Deconstructing O'Connor's Grace Through Marxism

4116 JFSB

The works of Flannery O’Connor deal greatly with the concepts of grace and religion and how they save the lost characters in her stories. O’Connor’s works are very violent, as well as religious. Story after story shows that God “terrifies before He can bless,” as Robert Drake asserts in his article “The Bleeding Stinking Mad Shadow of Jesus” (185). There are many instances where it is doubtful that grace has been received, and when it has been, the characters are distinctly worse off than they were before. This is prevalent in all of O’Connor’s short stories, and when looking through a Marxist lens, the violent means by which grace is conveyed ultimately deconstructs her intention that it is a means of salvation, supporting the Marxist ideology that religion is harmful.

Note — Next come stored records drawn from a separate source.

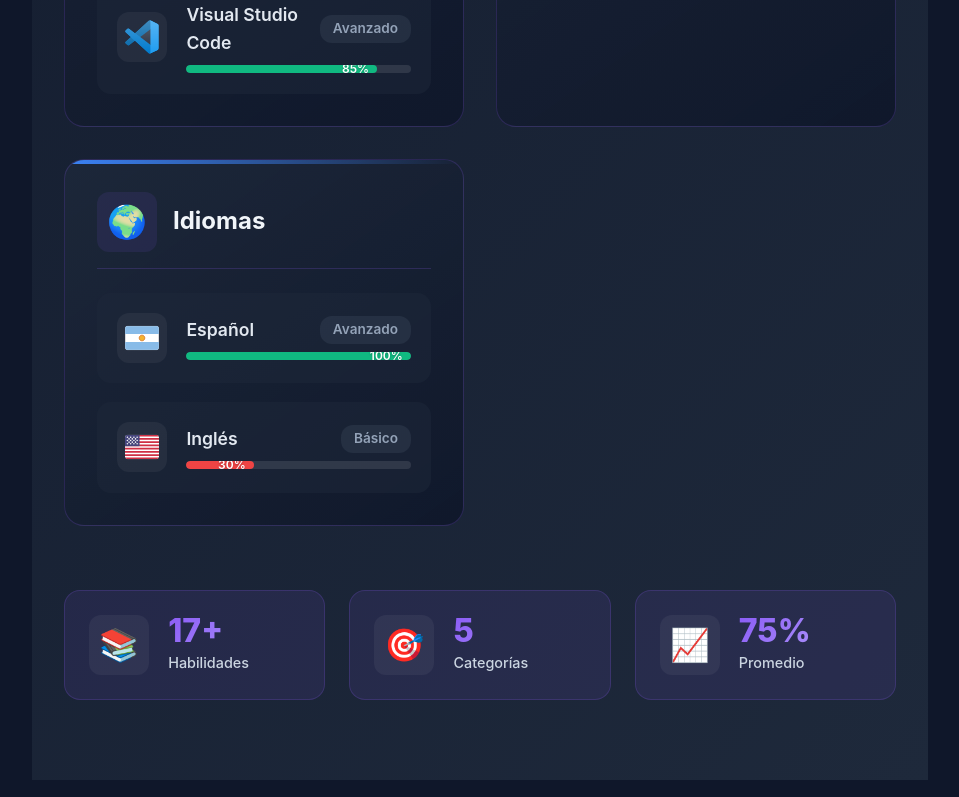
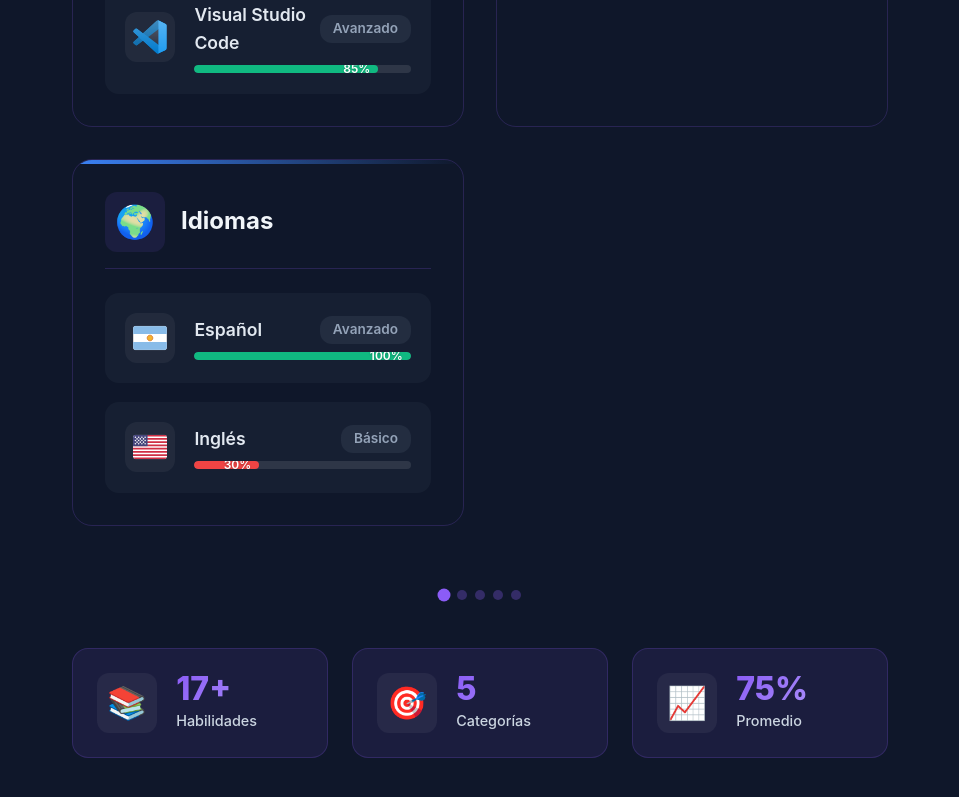
Before and after one commit to EzequielQ2004/Portafolio-Vuejs, a Vue app: page / in a window 1280 px wide. Shown: the part 8128-8925 px from the top of the page, without its empty margins (160-1119 px from the left). Built offline with nearby package versions, Linux system fonts and the light colour scheme.

Commit message:
mejorar componente de habilidades

```diff
--- a/src/App.vue
+++ b/src/App.vue
@@ -716,7 +716,12 @@ section {
 
 @media (max-width: 768px) {
   .content-section {
-    padding: 3rem 1rem;
+    padding: 3rem 0;
+  }
+
+  .section-container {
+    max-width: 100%;
+    padding: 0;
   }
 
   .section-title {
--- a/src/components/HabilidadesComponente.vue
+++ b/src/components/HabilidadesComponente.vue
@@ -1,5 +1,5 @@
 <script setup>
-import { ref, computed } from 'vue';
+import { ref, computed, onMounted, onUnmounted } from 'vue';
 
 import img1 from '/src/components/icons/js.svg';
 import img2 from '/src/components/icons/python.svg';
@@ -77,10 +77,13 @@ const habilidades = ref([
 const filtros = ref(['Todos', 'Frontend', 'Backend', 'Herramientas', 'Idiomas']);
 const filtroActivo = ref('Todos');
 const habilidadSeleccionada = ref(null);
+const carruselRef = ref(null);
+const currentSlide = ref(0);
 
 // Filtrar habilidades por categoría
 function filtrarHabilidades(categoria) {
     filtroActivo.value = categoria;
+    currentSlide.value = 0;
 }
 
 // Mostrar detalles de habilidad
@@ -110,6 +113,20 @@ const habilidadesFiltradas = computed(() => {
     return habilidades.value.filter(cat => categoriasIds.includes(cat.id));
 });
 
+const totalSlides = computed(() => habilidadesFiltradas.value.length);
+
+function updateCurrentSlide() {
+    if (carruselRef.value) {
+        const scrollLeft = carruselRef.value.scrollLeft;
+        const containerWidth = carruselRef.value.offsetWidth;
+        const cardWidth = containerWidth * 0.85 + 16; // 85vw + gap
+        currentSlide.value = Math.min(
+            Math.round(scrollLeft / cardWidth),
+            totalSlides.value - 1
+        );
+    }
+}
+
 // Obtener nivel como texto
 function obtenerNivelTexto(nivel) {
     if (nivel >= 80) return 'Avanzado';
@@ -125,6 +142,18 @@ function obtenerColorNivel(nivel) {
     if (nivel >= 40) return '#f59e0b'; // Amarillo
     return '#ef4444'; // Rojo
 }
+
+onMounted(() => {
+    if (carruselRef.value) {
+        carruselRef.value.addEventListener('scroll', updateCurrentSlide);
+    }
+});
+
+onUnmounted(() => {
+    if (carruselRef.value) {
+        carruselRef.value.removeEventListener('scroll', updateCurrentSlide);
+    }
+});
 </script>
 
 <template>
@@ -150,7 +179,7 @@ function obtenerColorNivel(nivel) {
             </div>
 
             <!-- Categorías de Habilidades -->
-            <div class="categorias-grid">
+            <div class="categorias-grid" ref="carruselRef">
                 <div
                     v-for="categoria in habilidadesFiltradas"
                     :key="categoria.id"
@@ -195,6 +224,16 @@ function obtenerColorNivel(nivel) {
                         </div>
                     </div>
                 </div>
+            </div>
+
+            <!-- Indicador de scroll -->
+            <div class="scroll-indicator" v-if="totalSlides > 1">
+                <span
+                    v-for="(slide, index) in totalSlides"
+                    :key="index"
+                    class="scroll-dot"
+                    :class="{ active: currentSlide === index }"
+                ></span>
             </div>
 
             <!-- Modal de Detalles -->
@@ -283,23 +322,13 @@ function obtenerColorNivel(nivel) {
 <style scoped>
 .habilidades-section {
     padding: 5rem 2rem;
-    background: linear-gradient(135deg, #0f172a 0%, #1e293b 100%);
+    background: transparent;
     position: relative;
-    overflow: hidden;
-}
-
-.habilidades-section::before {
-    content: '';
-    position: absolute;
-    top: 0;
-    left: 0;
-    right: 0;
-    height: 1px;
-    background: linear-gradient(90deg, transparent, #8b5cf6, transparent);
 }
 
 .container {
-    max-width: 1200px;
+    max-width: 100%;
+    padding: 0 0.5rem;
     margin: 0 auto;
     position: relative;
     z-index: 1;
@@ -396,8 +425,35 @@ function obtenerColorNivel(nivel) {
     margin-bottom: 4rem;
 }
 
+/* Carrusel para móviles */
+@media (max-width: 768px) {
+    .categorias-grid {
+        display: flex;
+        gap: 1rem;
+        margin-bottom: 2rem;
+        padding-bottom: 1rem;
+        overflow-x: auto;
+        scroll-snap-type: x mandatory;
+        -webkit-overflow-scrolling: touch;
+        scrollbar-width: none;
+        margin-left: -1rem;
+        margin-right: -1rem;
+        padding-left: 1rem;
+        padding-right: 1rem;
+    }
+
+    .categorias-grid::-webkit-scrollbar {
+        display: none;
+    }
+
+    .categoria-card {
+        min-width: 85vw;
+        scroll-snap-align: center;
+    }
+}
+
 .categoria-card {
-    background: linear-gradient(145deg, rgba(30, 41, 59, 0.8), rgba(15, 23, 42, 0.9));
+    background: transparent;
     border-radius: 20px;
     padding: 2rem;
     border: 1px solid rgba(139, 92, 246, 0.2);
@@ -794,29 +850,56 @@ function obtenerColorNivel(nivel) {
     margin-top: 0.3rem;
 }
 
+/* Indicador de scroll */
+.scroll-indicator {
+    display: flex;
+    justify-content: center;
+    gap: 0.5rem;
+    margin-bottom: 2rem;
+}
+
+.scroll-dot {
+    width: 10px;
+    height: 10px;
+    border-radius: 50%;
+    background: rgba(139, 92, 246, 0.3);
+    transition: all 0.3s ease;
+    cursor: pointer;
+}
+
+.scroll-dot.active {
+    background: #8b5cf6;
+    transform: scale(1.3);
+}
+
+.scroll-dot:hover:not(.active) {
+    background: rgba(139, 92, 246, 0.5);
+}
+
 /* Responsive */
 @media (max-width: 768px) {
     .habilidades-section {
-        padding: 3rem 1rem;
+        padding: 3rem 0;
+    }
+
+    .container {
+        padding: 0;
     }
 
     .section-title {
         font-size: 2.2rem;
     }
 
-    .categorias-grid {
-        grid-template-columns: 1fr;
-        gap: 1.5rem;
-    }
+    /* El carrusel ya está definido arriba, no sobreescribir */
 
     .filtros-container {
-        padding: 1rem;
-        gap: 0.8rem;
+        padding: 1rem 0;
+        gap: 0.5rem;
     }
 
     .filtro-btn {
-        padding: 0.6rem 1.2rem;
-        font-size: 0.9rem;
+        padding: 0.6rem 1rem;
+        font-size: 0.85rem;
     }
 
     .categoria-card {
@@ -833,6 +916,37 @@ function obtenerColorNivel(nivel) {
         text-align: center;
         gap: 1rem;
     }
+
+    /* Estadísticas en horizontal */
+    .estadisticas-habilidades {
+        display: flex;
+        flex-direction: row;
+        justify-content: space-between;
+        gap: 0.3rem;
+        padding: 0;
+        margin: 0;
+    }
+
+    .estadistica-item {
+        flex: 1;
+        padding: 0.5rem 0.3rem;
+        min-width: 0;
+    }
+
+    .estadistica-icon {
+        width: 32px;
+        height: 32px;
+        font-size: 1.2rem;
+    }
+
+    .estadistica-numero {
+        font-size: 1.1rem;
+    }
+
+    .estadistica-texto {
+        font-size: 0.65rem;
+        white-space: nowrap;
+    }
 }
 
 @media (max-width: 480px) {
@@ -841,7 +955,29 @@ function obtenerColorNivel(nivel) {
     }
 
     .estadisticas-habilidades {
-        grid-template-columns: 1fr;
+        display: flex;
+        flex-direction: row;
+        gap: 0.2rem;
+        padding: 0;
+        margin: 0;
+    }
+
+    .estadistica-item {
+        padding: 0.4rem 0.2rem;
+    }
+
+    .estadistica-icon {
+        width: 28px;
+        height: 28px;
+        font-size: 1rem;
+    }
+
+    .estadistica-numero {
+        font-size: 1rem;
+    }
+
+    .estadistica-texto {
+        font-size: 0.6rem;
     }
 
     .habilidad-item {
```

Her revolutionary standpoint also demonstrates how her version of grace deconstructs even within Catholicism, and stifles the proletariat.